Feeling a Little Mixed Up about Your Diet?

Let’s take a break and have a little fun!

Dieting is important business, but that doesn’t mean we have to take it so darned seriously. Time to play a game!

Below are some jumbled up words and short phrases. See how long it takes you to solve the puzzles (answers are below with a short explanation).

Hint: Each word spells out a major SparkDiet principle, one that’s proven to make a difference in weight loss success. Keep these principles in mind as you make your nutrition and fitness choices this week.



    The Calorie Equation: To lose one pound of weight in a week, burn 3500 more calories than you take in (or 500 calories per day). The USDA, FDA and a host of medical studies all agree that the only foolproof way to lose weight is to use up more calories than you consume. When calories are left over, they are stored as fat—no matter what food source they came from. To learn more about the importance of calories, read "USDA and SparkPeople Agree: Calories Count!"
    Motivation and behavior modification are just as important to weight loss as fitness and nutrition. We believe that you can stick with any weight loss program as long as you stay motivated. Certain motivation techniques have been proven to have as much or more of an impact on long-term weight loss as what you eat or how you spend your gym time. Check out the Motivation Resource Center for more motivational tools.
    The SparkPeople nutrition program is based on American Heart Association guidelines. One of the most trusted health authorities, the AHA advocates a balanced, low fat, low cholesterol, low calorie diet. The AHA does not encourage starvation or deprivation dieting, but declares that a healthy menu can be delicious, satisfying and nutritious. See your Nutrition Tracker in action!
    The SparkPeople fitness program is based on American College of Sports Medicine guidelines. ACSM is the largest and most respected health and exercise organization in the world. For weight loss, they recommend aerobic activity at least 30 minutes per day, 5 days per week. Strength training is integral as well, to improve overall health and the fat-burning effectiveness of your entire program. ACSM urges exercisers to start small and build up slowly by listening to your body and remaining consistent.
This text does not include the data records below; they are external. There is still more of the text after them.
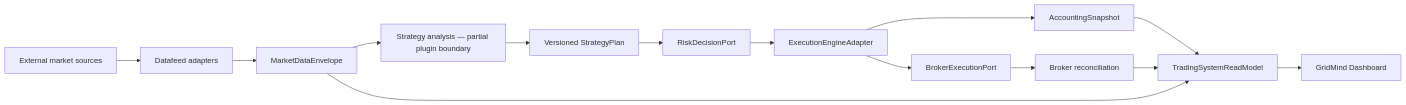
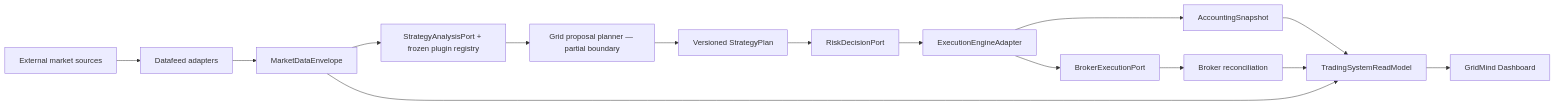
One commit to zinan92/trading-system changed the diagram in docs/trading-system-ports-and-adapters-audit-2026-07-18.md. Above: the diagram before and after it, drawn with Mermaid. The commit also changed other lines of this file and 1 other file, not shown here.

Commit message:
test(architecture): freeze A8 strategy boundary

````diff
--- a/docs/trading-system-ports-and-adapters-audit-2026-07-18.md
+++ b/docs/trading-system-ports-and-adapters-audit-2026-07-18.md
@@ -41,16 +41,17 @@
 ```mermaid
 flowchart LR
     S["External market sources"] --> DA["Datafeed adapters"]
     DA --> ME["MarketDataEnvelope"]
-    ME --> SA["Strategy analysis — partial plugin boundary"]
-    SA --> SP["Versioned StrategyPlan"]
+    ME --> SA["StrategyAnalysisPort + frozen plugin registry"]
+    SA --> GP["Grid proposal planner — partial boundary"]
+    GP --> SP["Versioned StrategyPlan"]
     SP --> RP["RiskDecisionPort"]
     RP --> EP["ExecutionEngineAdapter"]
     EP --> AP["AccountingSnapshot"]
     EP --> BP["BrokerExecutionPort"]
     BP --> BR["Broker reconciliation"]
     AP --> RM["TradingSystemReadModel"]
     BR --> RM
     ME --> RM
     RM --> UI["GridMind Dashboard"]
 ```
````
They also encourage people to follow good workout practices, such as warming up, cooling down, and stretching. For more exercise ideas, use your Fitness Planner today.
    Consistenly losing more than 2 pounds per week is unhealthy and ineffective in the long run. A quick drop in weight is usually the result of drastic lifestyle changes that can’t be maintained, or deprivation diets that cost your body nutrients, water, and essential muscle tissue. Either way, if weight is lost too fast, it is more easily regained, and is even tougher to lose the next time around. Any more than 2 pounds per week, and your body is likely not getting the calories that it needs to maintain a fat-burning metabolism, again making it tougher to lose weight in the long run. This recommendation is seconded by the ACSM and the AHA.
    Accumulating small bits of fitness can be as effective as longer workouts. According to a University of Pittsburgh study, and supported by the ACSM, longer workouts can be broken down into a series of 10-15 minute workouts throughout the day and still result in improved health. By maintaining moderate to high intensity, these shorter workouts raise your heart rate enough to help burn calories and lose weight.
    Water is an underestimated cornerstone of a strong weight loss and healthy living program. Besides being a vital component of your body, water also helps to reduce weight. The more hydrated you are, the quicker your metabolism works. When you are dehydrated—even before you start feeling thirsty—your liver has to help the kidneys function, and can’t metabolize fat as quickly. Your metabolism slows down, and unwanted fat remains. Water also improves your memory, mood, energy levels, immune system and mental power. Read "Water is a Secret Ingredient" to learn more about the benefits of water.
    The way to build motivation and momentum is to start with very small changes. Many experts in building or breaking habits assert that long-term changes start with baby steps. Building on success, no matter how small, is important to build confidence and enthusiasm that can be maintained through the good and the bad times.
    Any program can work if you stick with it. But only about 5% of people who lost weight have been able to keep it off long term. With hundreds (possibly thousands) of exercise and menu planning options out there, can it be that none of them work? Of course not. In many cases, the one thing they have in common is that people simply do not stick with the program. If you consistently make good choices and consistently stay active, you will see long-term results.
    A supportive community approach is part of a healthy lifestyle experience. SparkPeople is based on the idea of people helping each other live healthier lives. Whether help comes from a coach, spouse, friend, online community, team, neighbor, co-worker, social group or personal trainer, studies show that involving other people increases your chances of reaching a goal. Get support from our Message Boards.
    Make it a positive experience. Both losing weight and a living healthy lifestyle are exciting adventures! Instead of putting pressure on yourself, you should feel good about chasing your goals—not just because it makes the whole thing more enjoyable—but because feeling optimistic and positive helps you reach your goals faster. A study of first-year law students found that optimists feel more confident, are more successful, and even have stronger immune systems.